**EXCERPTED DATA**
____________

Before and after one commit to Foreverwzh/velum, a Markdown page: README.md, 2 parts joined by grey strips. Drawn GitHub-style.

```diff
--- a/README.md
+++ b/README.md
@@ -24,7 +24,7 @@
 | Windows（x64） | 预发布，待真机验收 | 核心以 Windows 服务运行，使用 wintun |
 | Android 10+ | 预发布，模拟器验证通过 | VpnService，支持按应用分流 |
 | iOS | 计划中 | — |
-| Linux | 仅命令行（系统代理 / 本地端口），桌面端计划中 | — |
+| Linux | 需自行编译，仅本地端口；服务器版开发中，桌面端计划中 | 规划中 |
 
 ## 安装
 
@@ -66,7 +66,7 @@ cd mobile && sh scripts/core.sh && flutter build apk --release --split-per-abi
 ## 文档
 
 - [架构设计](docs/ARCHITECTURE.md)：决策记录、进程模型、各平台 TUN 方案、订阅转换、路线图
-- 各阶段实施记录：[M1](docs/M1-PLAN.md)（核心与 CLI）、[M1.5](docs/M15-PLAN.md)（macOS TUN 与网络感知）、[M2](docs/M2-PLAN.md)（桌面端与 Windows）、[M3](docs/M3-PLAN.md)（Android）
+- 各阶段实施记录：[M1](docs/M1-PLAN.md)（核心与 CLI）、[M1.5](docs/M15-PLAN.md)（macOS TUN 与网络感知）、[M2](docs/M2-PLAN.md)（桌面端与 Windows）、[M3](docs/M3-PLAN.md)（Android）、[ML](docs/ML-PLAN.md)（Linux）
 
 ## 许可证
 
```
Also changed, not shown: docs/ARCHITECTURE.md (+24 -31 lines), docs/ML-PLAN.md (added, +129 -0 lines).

____________

**ABOUT THIS TASK**
When a line in the records above holds "桌面端计划中", that line is to be reported.

**ANSWER SPACE**
-| Linux | 仅命令行（系统代理 / 本地端口），桌面端计划中 | — |
+| Linux | 需自行编译，仅本地端口；服务器版开发中，桌面端计划中 | 规划中 |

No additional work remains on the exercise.